Before-and-after change data:
"""

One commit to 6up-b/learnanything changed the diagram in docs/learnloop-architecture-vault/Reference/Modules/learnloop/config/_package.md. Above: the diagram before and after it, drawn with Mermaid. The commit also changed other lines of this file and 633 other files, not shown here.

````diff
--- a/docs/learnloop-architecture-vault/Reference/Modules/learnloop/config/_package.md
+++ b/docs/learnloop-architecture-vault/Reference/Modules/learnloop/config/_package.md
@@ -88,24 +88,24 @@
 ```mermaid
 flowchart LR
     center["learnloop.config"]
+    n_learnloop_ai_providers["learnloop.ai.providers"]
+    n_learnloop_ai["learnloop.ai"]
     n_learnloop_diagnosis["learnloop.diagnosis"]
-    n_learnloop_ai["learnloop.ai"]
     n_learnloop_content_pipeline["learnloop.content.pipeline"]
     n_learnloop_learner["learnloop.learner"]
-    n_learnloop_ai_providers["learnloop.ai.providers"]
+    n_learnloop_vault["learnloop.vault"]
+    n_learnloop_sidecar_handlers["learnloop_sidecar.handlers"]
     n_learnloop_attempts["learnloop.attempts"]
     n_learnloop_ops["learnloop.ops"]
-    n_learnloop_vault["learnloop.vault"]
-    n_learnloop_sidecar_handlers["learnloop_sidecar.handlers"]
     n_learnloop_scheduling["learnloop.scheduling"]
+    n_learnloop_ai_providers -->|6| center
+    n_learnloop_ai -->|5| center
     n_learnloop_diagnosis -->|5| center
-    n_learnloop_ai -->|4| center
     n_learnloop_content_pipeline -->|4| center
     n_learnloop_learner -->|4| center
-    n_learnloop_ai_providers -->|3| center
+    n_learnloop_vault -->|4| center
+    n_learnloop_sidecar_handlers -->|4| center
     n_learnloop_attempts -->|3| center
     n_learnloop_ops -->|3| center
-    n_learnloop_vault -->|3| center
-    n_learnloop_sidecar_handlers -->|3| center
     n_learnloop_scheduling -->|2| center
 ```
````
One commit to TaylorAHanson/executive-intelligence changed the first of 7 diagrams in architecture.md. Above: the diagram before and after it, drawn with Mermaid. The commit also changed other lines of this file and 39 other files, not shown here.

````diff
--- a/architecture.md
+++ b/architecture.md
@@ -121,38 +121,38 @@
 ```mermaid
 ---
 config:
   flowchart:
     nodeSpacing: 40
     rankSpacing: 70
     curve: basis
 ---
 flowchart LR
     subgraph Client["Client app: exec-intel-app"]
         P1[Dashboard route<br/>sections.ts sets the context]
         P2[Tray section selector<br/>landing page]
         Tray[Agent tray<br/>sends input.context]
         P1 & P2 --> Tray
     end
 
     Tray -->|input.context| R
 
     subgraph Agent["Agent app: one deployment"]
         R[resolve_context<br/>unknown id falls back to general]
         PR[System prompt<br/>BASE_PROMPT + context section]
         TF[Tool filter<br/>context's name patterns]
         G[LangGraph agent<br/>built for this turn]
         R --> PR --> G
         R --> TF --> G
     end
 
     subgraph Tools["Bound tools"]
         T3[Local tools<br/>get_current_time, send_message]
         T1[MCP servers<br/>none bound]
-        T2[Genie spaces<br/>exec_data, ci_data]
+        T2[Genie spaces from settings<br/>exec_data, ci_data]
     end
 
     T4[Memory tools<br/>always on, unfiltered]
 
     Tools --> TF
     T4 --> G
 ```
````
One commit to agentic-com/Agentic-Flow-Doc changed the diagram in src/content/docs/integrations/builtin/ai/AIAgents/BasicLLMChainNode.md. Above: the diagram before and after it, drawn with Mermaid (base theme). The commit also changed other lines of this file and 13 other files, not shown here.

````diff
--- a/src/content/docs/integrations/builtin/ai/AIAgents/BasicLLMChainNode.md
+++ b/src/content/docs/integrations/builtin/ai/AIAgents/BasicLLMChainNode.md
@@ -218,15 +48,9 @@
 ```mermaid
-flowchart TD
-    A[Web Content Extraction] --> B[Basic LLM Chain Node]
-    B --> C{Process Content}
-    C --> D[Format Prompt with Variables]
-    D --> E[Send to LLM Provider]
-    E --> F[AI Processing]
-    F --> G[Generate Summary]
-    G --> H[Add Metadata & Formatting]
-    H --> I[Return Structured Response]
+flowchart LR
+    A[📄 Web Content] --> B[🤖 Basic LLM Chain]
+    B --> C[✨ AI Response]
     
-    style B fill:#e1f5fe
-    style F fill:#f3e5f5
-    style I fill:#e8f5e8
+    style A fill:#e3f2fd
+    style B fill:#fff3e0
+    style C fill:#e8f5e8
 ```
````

"""

Task directions » List every line above containing the word "config".

Solved problem »
One commit to 6up-b/learnanything changed the diagram in docs/learnloop-architecture-vault/Reference/Modules/learnloop/config/_package.md. Above: the diagram before and after it, drawn with Mermaid. The commit also changed other lines of this file and 633 other files, not shown here.
--- a/docs/learnloop-architecture-vault/Reference/Modules/learnloop/config/_package.md
+++ b/docs/learnloop-architecture-vault/Reference/Modules/learnloop/config/_package.md
     center["learnloop.config"]
 config:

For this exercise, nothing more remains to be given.